“Ah, well—” Rachael’s face was flaming. She would have put her hand in the fire to be able to say “No.” The others laughed cheerfully.
“Nobody misunderstands you, dear: you were in a rotten fix and you got out of it nicely,” said fat Mrs. Moran, and Mrs. Villalonga added consolingly: “Why, my heavens, Rachael, I’d leave Booth to-morrow for anyone half as handsome as Warren Gregory!”
In March the Gregorys sent out cards for their first really large entertainment, a Mardi-Gras ball. Rachael and Warren spent many happy hours planning it: the studio was to be cleared, two other big rooms turned into one for the supper, music for dancing, musical numbers for the entertainment; it would be perfect in every detail, one of the notable affairs of the winter. Rachael hailed it as the end of the season. They were to make a flying trip to the Bermudas in April, and after that Rachael happily planned a month or two in the almost deserted city before Warren would be free to get away to the mountains or the boat. It was with a delightful sense of freedom that she realized that her first winter in her new role was nearly over. Next winter her divorce and remarriage would be an old story, there would be other gossip more fascinating and more new, she would be taken quite for granted. Again, she might more easily evade the social demand next winter without exposing herself to the charge of being fickle or changed. This year her brave and dignified facing of the world had been a part of the price she paid for her new happiness. Now it was paid.

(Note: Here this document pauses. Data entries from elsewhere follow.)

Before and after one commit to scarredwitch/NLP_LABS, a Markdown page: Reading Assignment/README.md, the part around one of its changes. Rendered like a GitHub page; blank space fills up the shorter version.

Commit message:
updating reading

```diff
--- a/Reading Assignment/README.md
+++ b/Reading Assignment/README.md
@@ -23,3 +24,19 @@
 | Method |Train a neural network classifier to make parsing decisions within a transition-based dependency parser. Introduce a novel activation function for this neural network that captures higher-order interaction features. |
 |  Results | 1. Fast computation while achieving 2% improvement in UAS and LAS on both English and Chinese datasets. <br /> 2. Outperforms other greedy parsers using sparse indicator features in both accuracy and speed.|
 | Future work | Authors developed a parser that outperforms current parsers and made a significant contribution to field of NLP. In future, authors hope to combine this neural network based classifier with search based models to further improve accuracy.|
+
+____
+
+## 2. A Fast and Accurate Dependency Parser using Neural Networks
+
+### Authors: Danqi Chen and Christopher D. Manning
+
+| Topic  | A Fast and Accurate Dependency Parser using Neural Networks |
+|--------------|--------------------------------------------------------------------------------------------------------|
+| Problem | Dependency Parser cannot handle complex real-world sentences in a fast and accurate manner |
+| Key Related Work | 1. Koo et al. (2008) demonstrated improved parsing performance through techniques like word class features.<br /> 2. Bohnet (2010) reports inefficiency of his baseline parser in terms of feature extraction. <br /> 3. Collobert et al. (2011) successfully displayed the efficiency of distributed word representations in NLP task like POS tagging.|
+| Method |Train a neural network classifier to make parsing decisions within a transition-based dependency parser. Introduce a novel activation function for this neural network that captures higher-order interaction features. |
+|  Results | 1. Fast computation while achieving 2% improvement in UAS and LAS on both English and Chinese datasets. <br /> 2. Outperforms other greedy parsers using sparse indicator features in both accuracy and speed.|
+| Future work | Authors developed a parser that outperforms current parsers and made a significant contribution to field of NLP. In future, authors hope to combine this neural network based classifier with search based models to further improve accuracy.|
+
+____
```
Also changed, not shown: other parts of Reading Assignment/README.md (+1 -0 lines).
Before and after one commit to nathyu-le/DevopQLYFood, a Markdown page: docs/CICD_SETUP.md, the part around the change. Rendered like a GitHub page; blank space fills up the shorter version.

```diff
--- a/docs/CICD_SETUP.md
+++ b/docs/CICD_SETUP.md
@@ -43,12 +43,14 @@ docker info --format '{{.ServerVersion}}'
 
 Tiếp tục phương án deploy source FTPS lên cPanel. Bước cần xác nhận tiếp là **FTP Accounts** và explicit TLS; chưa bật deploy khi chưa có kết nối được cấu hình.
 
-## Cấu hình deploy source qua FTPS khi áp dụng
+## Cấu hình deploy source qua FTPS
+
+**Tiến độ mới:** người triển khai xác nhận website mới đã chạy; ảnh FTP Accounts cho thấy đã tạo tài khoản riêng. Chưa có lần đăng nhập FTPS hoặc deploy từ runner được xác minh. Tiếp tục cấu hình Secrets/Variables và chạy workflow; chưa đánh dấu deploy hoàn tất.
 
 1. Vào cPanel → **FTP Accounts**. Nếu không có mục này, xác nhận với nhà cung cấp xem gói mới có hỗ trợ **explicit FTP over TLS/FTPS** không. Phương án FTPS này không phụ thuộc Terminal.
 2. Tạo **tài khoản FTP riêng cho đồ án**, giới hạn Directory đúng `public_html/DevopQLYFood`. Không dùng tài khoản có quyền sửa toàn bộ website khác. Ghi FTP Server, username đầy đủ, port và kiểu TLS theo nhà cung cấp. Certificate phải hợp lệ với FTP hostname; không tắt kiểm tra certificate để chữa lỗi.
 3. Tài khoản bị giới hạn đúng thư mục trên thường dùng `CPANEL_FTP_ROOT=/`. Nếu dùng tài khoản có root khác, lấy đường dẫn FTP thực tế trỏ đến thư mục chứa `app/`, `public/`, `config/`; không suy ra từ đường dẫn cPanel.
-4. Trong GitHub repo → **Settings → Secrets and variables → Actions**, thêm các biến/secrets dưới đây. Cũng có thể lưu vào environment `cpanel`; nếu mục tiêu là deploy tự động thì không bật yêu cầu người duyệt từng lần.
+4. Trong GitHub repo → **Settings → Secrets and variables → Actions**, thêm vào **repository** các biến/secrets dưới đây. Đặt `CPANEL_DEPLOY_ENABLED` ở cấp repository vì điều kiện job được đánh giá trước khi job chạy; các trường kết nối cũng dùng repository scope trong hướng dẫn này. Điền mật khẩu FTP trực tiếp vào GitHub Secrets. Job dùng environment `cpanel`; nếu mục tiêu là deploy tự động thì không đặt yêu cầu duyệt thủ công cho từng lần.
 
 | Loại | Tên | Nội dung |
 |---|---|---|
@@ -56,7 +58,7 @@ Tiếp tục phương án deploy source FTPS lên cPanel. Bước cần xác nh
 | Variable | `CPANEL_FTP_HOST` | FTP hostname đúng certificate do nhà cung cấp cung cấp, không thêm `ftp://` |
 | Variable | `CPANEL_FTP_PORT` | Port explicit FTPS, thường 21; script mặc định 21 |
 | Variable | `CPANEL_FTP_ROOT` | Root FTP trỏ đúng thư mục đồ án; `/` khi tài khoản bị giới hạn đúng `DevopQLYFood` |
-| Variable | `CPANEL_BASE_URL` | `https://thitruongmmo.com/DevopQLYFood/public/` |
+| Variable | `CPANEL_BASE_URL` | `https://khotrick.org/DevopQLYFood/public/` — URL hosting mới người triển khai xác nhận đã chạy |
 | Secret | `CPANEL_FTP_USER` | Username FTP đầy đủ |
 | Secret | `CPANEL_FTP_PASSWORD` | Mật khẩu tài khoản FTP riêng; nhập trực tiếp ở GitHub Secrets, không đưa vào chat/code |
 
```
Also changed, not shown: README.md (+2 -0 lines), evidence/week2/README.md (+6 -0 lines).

And for another reason, half-defined, Rachael was glad to see the months go by. She had been Warren Gregory’s wife for nearly six months now, and the rapture of being together was still as great for them both as it had been in the first radiant days of their marriage. For herself, indeed, she knew that the joy was constantly deepening, and even the wild hunger and passion of her heart could find no flaw in his devotion. Her surrender to him was with a glorious and unashamed completeness, the tones of her extraordinary voice deepened when she spoke to him, and in her eyes all who looked might read the story of insatiable and yet satisfied love.
Plans for the big dance presently began to move briskly, and there was much talk of the affair. As hostess, Rachael would not mask, nor would Warren, but they were already amusing themselves with the details of elaborate costumes. Warren’s rather stern and classic beauty was to be enhanced by the blue and buff of an officer of the Revolution, fine ruffles falling at wrist and throat, wide silver buckles on